10 Timeframes


There are 200 of you in this auditorium. So every minute I don’t talk saves about three-and-a-third hours of human time. That’s a pretty serious ratio. Every one of my minutes is collectively 200 of yours.
Of course in actual time a minute is just a minute—but is this true? A minute when you’re asleep is nothing. A minute on Twitter is as many as half a million tweets. If it was your job to read them that’s a month or two of full-time work. A minute in the early days of the universe, a few million years after the big bang, is pretty much like any other minute.
I’ve been talking for around a minute now. If this speech was a century long we’d be ending the first decade. If it were the 20th century we’d be thinking about getting a telephone installed and wondering if we should trade in our horse for a car. Depending on where we lived, of course.


You know that decades are a recent invention? Decades are hardly a century old.

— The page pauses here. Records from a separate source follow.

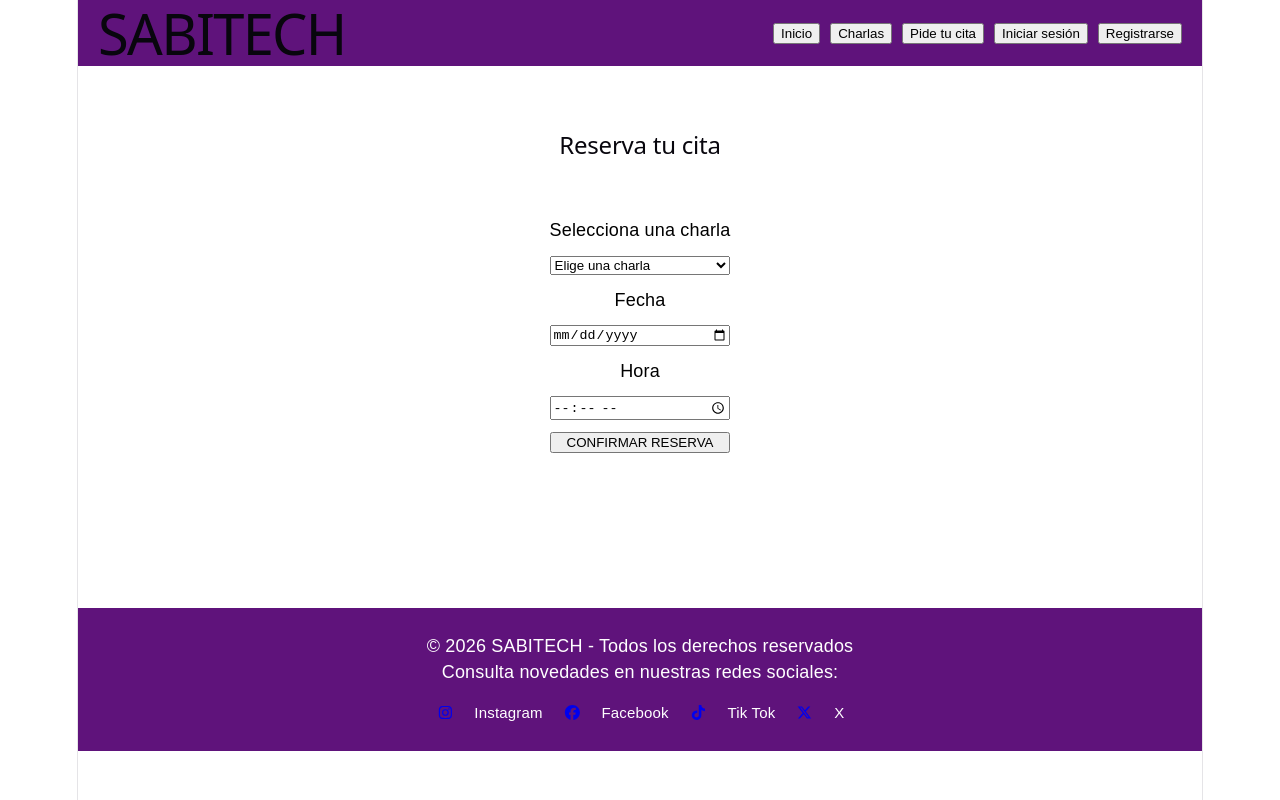
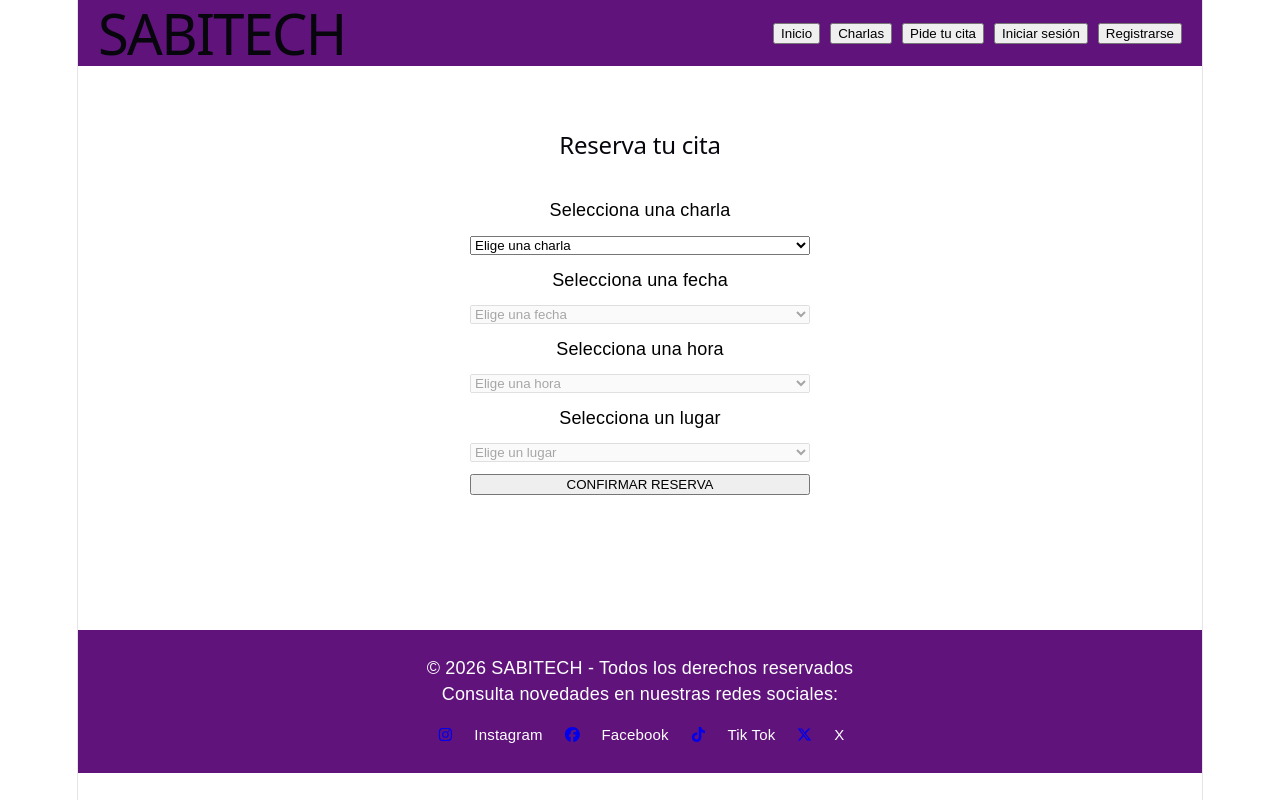
Before and after one commit to pablopedron/SABITECH, a React (Vite) app in the folder frontend/: page / in a window 1280 px wide. Both pictures are taken after a click on the button "Pide tu cita". Built offline with nearby package versions, Linux system fonts and the light colour scheme.

Commit message:
He acabado con la validacion de datos (que el usuario solo pueda reservar x cita en su periodo correspondiente), he puesto que no puedas reservar la misma cita mas de una vez que primero tengas que cancelarla, he cambiado las tarjetas para que pueda haber varias fechas/horas para x charla

```diff
--- a/frontend/src/App.jsx
+++ b/frontend/src/App.jsx
@@ -99,13 +99,33 @@ function App() {
         return;
     }
 
-        setReservas([...reservas, reservaNueva]);
+    // Comprobar si el usuario ya tiene reservada esta charla.
+    const reservaExistente = reservas.find(
+        (reserva) =>
+            reserva.usuario === usuario.correo &&
+            reserva.charlaId === reservaNueva.charlaId
+    );
+
+    if (reservaExistente) {
+        alert(
+            "Ya tienes una reserva para esta charla. " +
+            "Cancela tu reserva actual antes de volver a reservar."
+        );
+        return;
+    }
+
+    // Guardar la nueva reserva.
+    const nuevaReserva = {
+        ...reservaNueva,
+        usuario: usuario.correo
+    };
+
+    setReservas([...reservas, nuevaReserva]);
 
     alert("¡Tu reserva se ha realizado correctamente!");
 
     setPagina("cuenta");
 }
-
     // Cancelar una reserva.
     function cancelarReserva(indice) {
 
--- a/frontend/src/components/TarjetaCharla.jsx
+++ b/frontend/src/components/TarjetaCharla.jsx
@@ -1,7 +1,9 @@
+
 function TarjetaCharla({ charla, reservar }) {
 
     return (
         <article style={estilos.tarjeta}>
+
             <div style={estilos.imagen}>
                 {charla.imagen}
             </div>
@@ -10,11 +12,22 @@ function TarjetaCharla({ charla, reservar }) {
 
             <p>{charla.descripcion}</p>
 
-            <p><strong>Fecha:</strong> {charla.fecha}</p>
+            <p><strong>Días disponibles:</strong></p>
 
-            <p><strong>Hora:</strong> {charla.hora}</p>
+            {charla.fechasDisponibles.map((item) => (
+                <div key={item.fecha}>
 
-            <p><strong>Lugar:</strong> {charla.lugar}</p>
+                    <p>{item.fecha}</p>
+
+                    <p>
+                        <strong>Horas:</strong>{" "}
+                        {item.horas.join(", ")}
+                    </p>
+
+                </div>
+            ))}
+
+            <p><strong>Lugar:</strong> Valencia</p>
 
             <button
                 style={estilos.boton}
@@ -22,6 +35,7 @@ function TarjetaCharla({ charla, reservar }) {
             >
                 PIDE CITA
             </button>
+
         </article>
     );
 }
@@ -33,12 +47,16 @@ const estilos = {
         borderRadius: "12px",
         boxShadow: "0 2px 8px #cccccc",
         textAlign: "center",
-        minWidth: "220px",
-        flex: "1"
+        width: "100%",
+        maxWidth: "280px",
+        flex: "1 1 250px",
+        boxSizing: "border-box"
     },
+
     imagen: {
         fontSize: "55px"
     },
+
     boton: {
         backgroundColor: "#5f137b",
         color: "white",
--- a/frontend/src/data/charlas.js
+++ b/frontend/src/data/charlas.js
@@ -2,38 +2,54 @@ const charlas = [
     {
         id: 1,
         titulo: "Desarrollo Web",
-        descripcion: "Descubre cómo se crean las páginas y aplicaciones web.",
-        fecha: "10/12/2026",
-        hora: "10:00",
+        descripcion: "Descubre proceso completo de creación, construcción y mantenimiento de sitios web y aplicaciones que funcionan a través de internet y se ejecutan en un navegador.",
         lugar: "Valencia",
-        imagen: "💻"
+
+        fechasDisponibles: [
+            {
+                fecha: "2026-11-12",
+                horas: ["10:00", "12:00"]
+            },
+            {
+                fecha: "2026-11-15",
+                horas: ["09:00", "16:00"]
+            }
+        ],
+
+        lugaresDisponibles: ["Valencia"]
+
     },
+
     {
         id: 2,
         titulo: "Inteligencia Artificial",
-        descripcion: "Conoce las posibilidades de la inteligencia artificial.",
-        fecha: "12/12/2026",
-        hora: "12:00",
+        descripcion: "Aprenderás a integrar herramientas de última generación en tu rutina para ahorrar tiempo, redactar con mayor soltura, analizar información y generar contenido visual de forma rápida y segura.",
         lugar: "Valencia",
-        imagen: "🤖"
+
+        fechasDisponibles: [
+            {
+                fecha: "2026-11-18",
+                horas: ["11:00", "13:00"]
+            }
+        ],
+
+        lugaresDisponibles: ["Valencia"]
     },
-    {
+
+        {
         id: 3,
-        titulo: "Seguridad Digital",
-        descripcion: "Aprende la importancia de proteger tus datos.",
-        fecha: "15/12/2026",
-        hora: "11:00",
+        titulo: "Mantenimiento de equipos",
+        descripcion: "El mantenimiento de equipos en una charla de seguridad o de 5 minutos sirve para recordar al personal que cuidar las herramientas y la maquinaria previene accidentes, alarga la vida útil de los aparatos y evita paradas inesperadas.",
         lugar: "Valencia",
-        imagen: "🔒"
-    },
-    {
-        id: 4,
-        titulo: "El Futuro Digital",
-        descripcion: "Conoce las nuevas tecnologías y sus aplicaciones.",
-        fecha: "18/12/2026",
-        hora: "17:00",
-        lugar: "Valencia",
-        imagen: "🚀"
+
+        fechasDisponibles: [
+            {
+                fecha: "2026-11-29",
+                horas: ["18:00", "19:00"]
+            }
+        ],
+
+        lugaresDisponibles: ["Valencia"]
     }
 ];
 
--- a/frontend/src/pages/Charlas.jsx
+++ b/frontend/src/pages/Charlas.jsx
@@ -32,9 +32,11 @@ const estilos = {
     },
     tarjetas: {
         display: "flex",
-        flexWrap: "wrap",
+        justifyContent: "center",
+        alignItems: "stretch",
         gap: "20px",
-        marginTop: "25px"
+        width: "100%",
+        margin: "0 auto"
     }
 };
 
--- a/frontend/src/pages/Inicio.jsx
+++ b/frontend/src/pages/Inicio.jsx
@@ -81,7 +81,12 @@ const estilos = {
     tarjetas: {
         display: "flex",
         flexWrap: "wrap",
-        gap: "20px"
+        justifyContent: "center",
+        alignItems: "stretch",
+        gap: "20px",
+        width: "100%",
+        margin: "0 auto"
+
     },
     boton: {
         backgroundColor: "#110707",
--- a/frontend/src/pages/Reserva.jsx
+++ b/frontend/src/pages/Reserva.jsx
@@ -1,3 +1,4 @@
+
 import { useState } from "react";
 import charlas from "../data/charlas";
 
@@ -9,66 +10,125 @@ function Reserva({ charlaSeleccionada, confirmarReserva }) {
 
     const [fecha, setFecha] = useState("");
     const [hora, setHora] = useState("");
+    const [lugar, setLugar] = useState("");
 
+    // Buscar la charla seleccionada.
+    const charla = charlas.find(
+        (item) => item.id === Number(charlaId)
+    );
+
+    // Buscar las horas correspondientes a la fecha.
+    const fechaSeleccionada = charla?.fechasDisponibles.find(
+        (item) => item.fecha === fecha
+    );
+
+    const horasDisponibles = fechaSeleccionada
+        ? fechaSeleccionada.horas
+        : [];
+
+    // Enviar la reserva.
     function enviarReserva(e) {
         e.preventDefault();
 
-        const charla = charlas.find(
-            (item) => item.id === Number(charlaId)
-        );
-
-        if (!charla) {
-            alert("Selecciona una charla");
+        if (!charla || !fecha || !hora || !lugar) {
+            alert("Debes completar todos los campos.");
             return;
         }
 
         confirmarReserva({
             charla: charla.titulo,
+            charlaId: charla.id,
             fecha: fecha,
             hora: hora,
-            lugar: charla.lugar
+            lugar: lugar
         });
     }
 
     return (
         <main style={estilos.contenedor}>
+
             <h2>Reserva tu cita</h2>
 
             <form onSubmit={enviarReserva} style={estilos.formulario}>
 
+                {/* SELECCIONAR CHARLA */}
                 <label>Selecciona una charla</label>
 
                 <select
                     value={charlaId}
-                    onChange={(e) => setCharlaId(e.target.value)}
+                    onChange={(e) => {
+                        setCharlaId(e.target.value);
+                        setFecha("");
+                        setHora("");
+                        setLugar("");
+                    }}
                     required
                 >
                     <option value="">Elige una charla</option>
 
-                    {charlas.map((charla) => (
-                        <option key={charla.id} value={charla.id}>
-                            {charla.titulo}
+                    {charlas.map((item) => (
+                        <option key={item.id} value={item.id}>
+                            {item.titulo}
                         </option>
                     ))}
                 </select>
 
-                <label>Fecha</label>
+                {/* SELECCIONAR FECHA */}
+                <label>Selecciona una fecha</label>
 
-                <input
-                    type="date"
+                <select
                     value={fecha}
-                    onChange={(e) => setFecha(e.target.value)}
+                    onChange={(e) => {
+                        setFecha(e.target.value);
+                        setHora("");
+                    }}
+                    disabled={!charla}
                     required
-                />
+                >
+                    <option value="">Elige una fecha</option>
 
-                <label>Hora</label>
+                    {charla?.fechasDisponibles.map((item) => (
+                        <option key={item.fecha} value={item.fecha}>
+                            {item.fecha}
+                        </option>
+                    ))}
+                </select>
 
-                <input
-                    type="time"
+                {/* SELECCIONAR HORA */}
+                <label>Selecciona una hora</label>
+
+                <select
                     value={hora}
                     onChange={(e) => setHora(e.target.value)}
+                    disabled={!fecha}
                     required
-                />
+                >
+                    <option value="">Elige una hora</option>
+
+                    {horasDisponibles.map((item) => (
+                        <option key={item} value={item}>
+                            {item}
+                        </option>
+                    ))}
+                </select>
+
+                {/* SELECCIONAR LUGAR */}
+                <label>Selecciona un lugar</label>
+
+                <select
+                    value={lugar}
+                    onChange={(e) => setLugar(e.target.value)}
+                    disabled={!charla}
+                    required
+                >
+                    <option value="">Elige un lugar</option>
+
+                    {charla?.lugaresDisponibles.map((item) => (
+                        <option key={item} value={item}>
+                            {item}
+                        </option>
+                    ))}
+                </select>
 
                 <button type="submit">
                     CONFIRMAR RESERVA
@@ -81,19 +141,22 @@ function Reserva({ charlaSeleccionada, confirmarReserva }) {
 
 const estilos = {
     contenedor: {
+        width: "100%",
         maxWidth: "450px",
         margin: "40px auto",
         padding: "25px",
-        textAlign: "center"
+        textAlign: "center",
+        boxSizing: "border-box"
     },
+
     formulario: {
         backgroundColor: "#ffffff",
         borderRadius: "12px",
         display: "flex",
         flexDirection: "column",
         gap: "12px",
-        padding: "50px"
-
+        padding: "30px",
+        boxSizing: "border-box"
     }
 };
 
```
Lines whose indentation alone changed are shown as unchanged.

Not the concept of having ten years of course, but the concept of the decade as a sort of major cultural unit, like when I say “the 90s” and you think of flannel shirts and grunge music and great R&B music, or when I say “the 80s” and you think of people with big hair using floppy disks. You need a lot of change for a decade to be a meaningful demarcation. Back in the 1600s they didn’t really talk about centuries as much either. It was all about the life of the king, the reign (of King James and so forth), or the era.

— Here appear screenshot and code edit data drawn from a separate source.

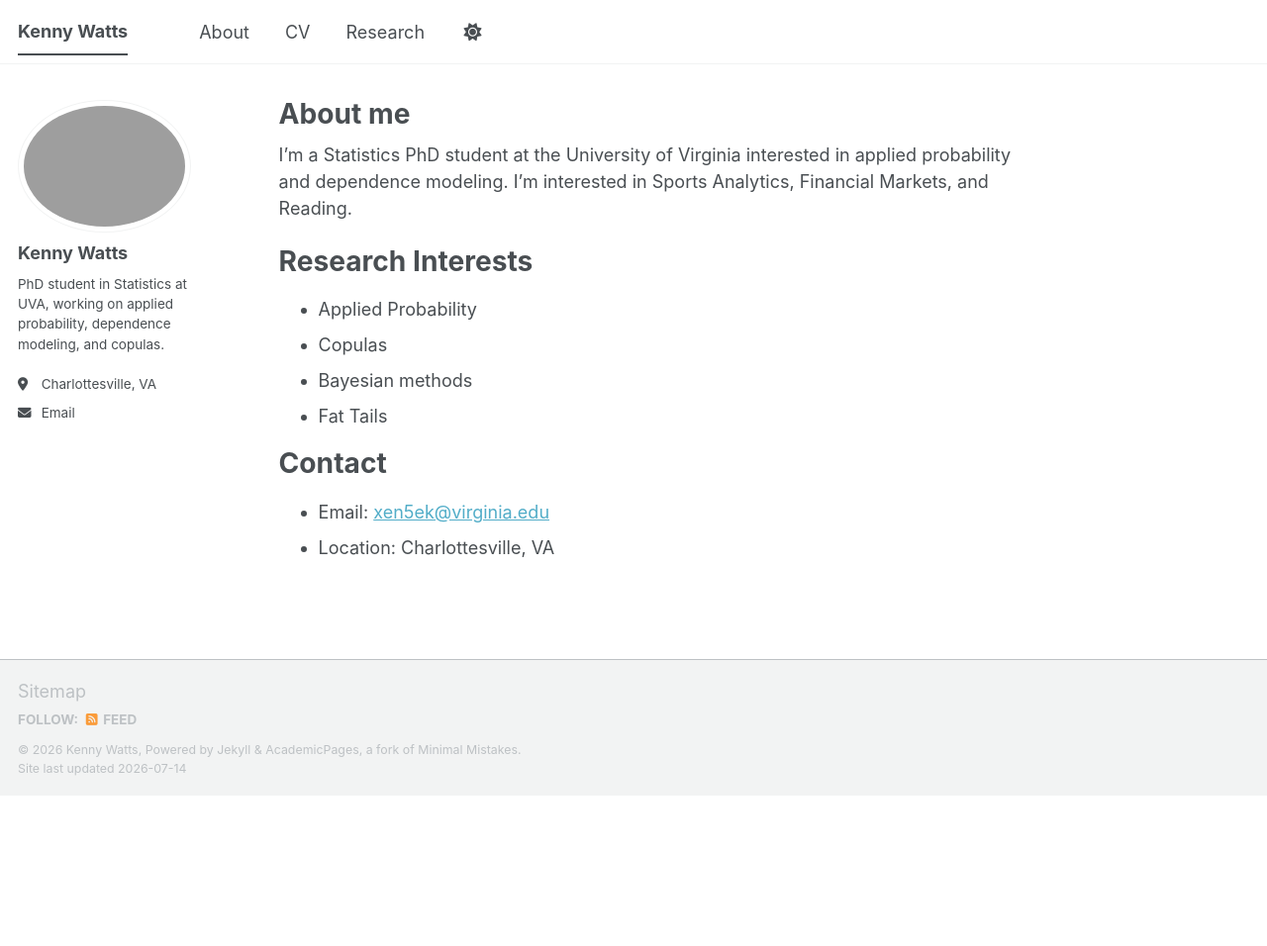
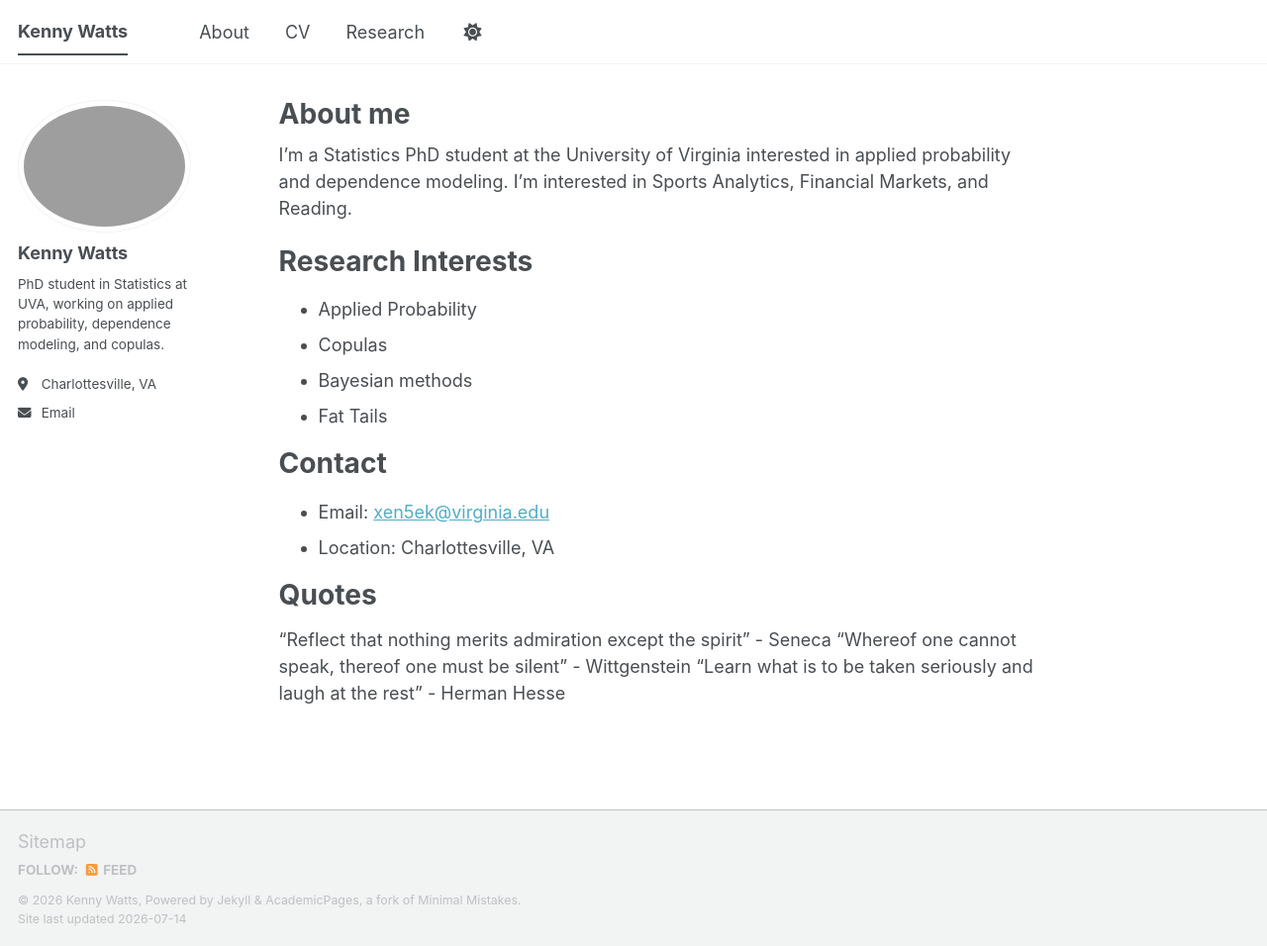
Before and after one commit to kennyws/kennywatts.github.io, a Jekyll site: the page built from _pages/about.md, in a window 1280 px wide and 956 px high. Shown: the whole window at 99% size. Built offline with Jekyll 4.4.1, drawn with Linux system fonts in a browser that asks for light colours; a script bundle is joined from its source files by our own code; library files that are not in the unit come from our copies.

Commit message:
Add quotes section to about page
Added a section for quotes with three new quotes.

```diff
--- a/_pages/about.md
+++ b/_pages/about.md
@@ -21,3 +21,9 @@ Contact
 ======
 * Email: [xen5ek@virginia.edu](mailto:xen5ek@virginia.edu)
 * Location: Charlottesville, VA
+
+Quotes
+======
+“Reflect that nothing merits admiration except the spirit” - Seneca
+“Whereof one cannot speak, thereof one must be silent” - Wittgenstein
+“Learn what is to be taken seriously and laugh at the rest” - Herman Hesse
```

And then they invent clocks and clocks get cheaper and cheaper. Clocks are an amazing experience, right? Two hands, and a bell. This sense of relentless forward motion and they go in only one direction. Imagine doing user testing on clocks.
You say, “You’re a farmer—tell me about a normal day.”
And the farmer says, “Normally I wake up then depending on the month I might plant or reap the harvest.”
And you say, “How do you know what to plant?”
And the farmer says, “I’ve got this poem that we’ve been using for generations, so like, in June I mow my corn, in August I harvest my wheat with a sickle, stuff like that.”
And you’re trying to build understanding, you say, “That poem sounds really useful. But I’d like to talk about a new approach to time. What if I could divide every single day into 24 big parts called hours, and each of those into 60 little parts called minutes? So now instead of having just a whole day, you have 1,440 little pieces of time and you can arrange them and do whatever you want. What is your reaction to that?”
And I think the farmer would probably be polite but I’m guessing he’d be thinking, “Clock? That’s the single stupidest thing I’ve ever heard.”


There’s a great book called The Soul of a New Machine, about what it takes to build a computer. It came out in 1981. And one of the engineers was talking about nanoseconds. That’s one billionth of a second. So instead of 1,440 minutes in a day you have 86 trillion, 400 billion nanoseconds in a day. Here’s one of the engineers talking:
I feel very comfortable talking in nanoseconds. I sit at one of these analyzers and nanoseconds are wide. I mean, you can see them go by. “Jesus,” I say, “that signal takes twelve nanoseconds to get from there to there.” Those are real big things to me when I’m building a computer. Yet when I think about it, how much longer it takes to snap your fingers, I’ve lost track of what a nanosecond really means.” He paused. “Time in a computer is an interesting concept.”
So it’s only a few hundred years ago that people started to care about centuries, and then more recently, decades. And of course hours and minutes. And in the last 40 years we’ve got 86 trillion nanoseconds a day, and a whole industry trying to make every one of them count.
If this speech was 20 years long then, right now, AltaVista would be the dominant search engine, and AOL and Yahoo! would be the most important sites on the web.